• _Task to carry out_:
The lines wanted are those in the data below that include "sheet".
[Opening Information section]
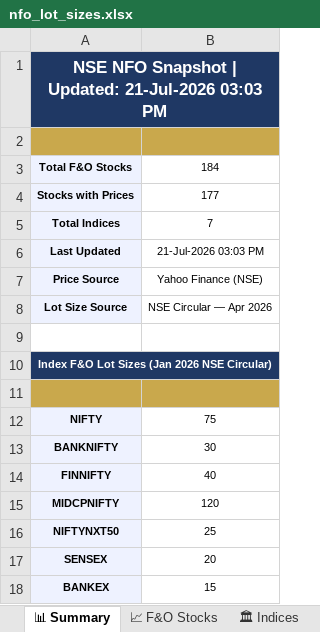
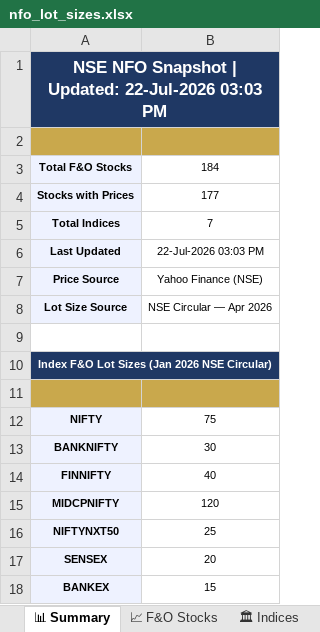
Before and after one commit to spurandhar0/nfo-lot-size-tracker, an Excel workbook: data/nfo_lot_sizes.xlsx, sheet 📊 Summary, drawn as a sheet; values as stored, in another font and other column widths than the file's, no borders; the diff names each change by its address in the sheet, - before the commit and + after, or states it on an @@ line.

```diff
--- a/data/nfo_lot_sizes.xlsx (sheet 📊 Summary)
+++ b/data/nfo_lot_sizes.xlsx (sheet 📊 Summary)
-A1: …| Updated: 21-Jul-2026 03:03 PM
+A1: …| Updated: 22-Jul-2026 03:03 PM
-B6: 21-Jul-2026 03:03 PM
+B6: 22-Jul-2026 03:03 PM
```
Also changed, not shown: sheet 📈 F&O Stocks, sheet 📋 Change Log, sheet 🏛 Indices, 1 other file.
[Closing Information section]
• _Response below_:
Before and after one commit to spurandhar0/nfo-lot-size-tracker, an Excel workbook: data/nfo_lot_sizes.xlsx, sheet 📊 Summary, drawn as a sheet; values as stored, in another font and other column widths than the file's, no borders; the diff names each change by its address in the sheet, - before the commit and + after, or states it on an @@ line.
--- a/data/nfo_lot_sizes.xlsx (sheet 📊 Summary)
+++ b/data/nfo_lot_sizes.xlsx (sheet 📊 Summary)
Also changed, not shown: sheet 📈 F&O Stocks, sheet 📋 Change Log, sheet 🏛 Indices, 1 other file.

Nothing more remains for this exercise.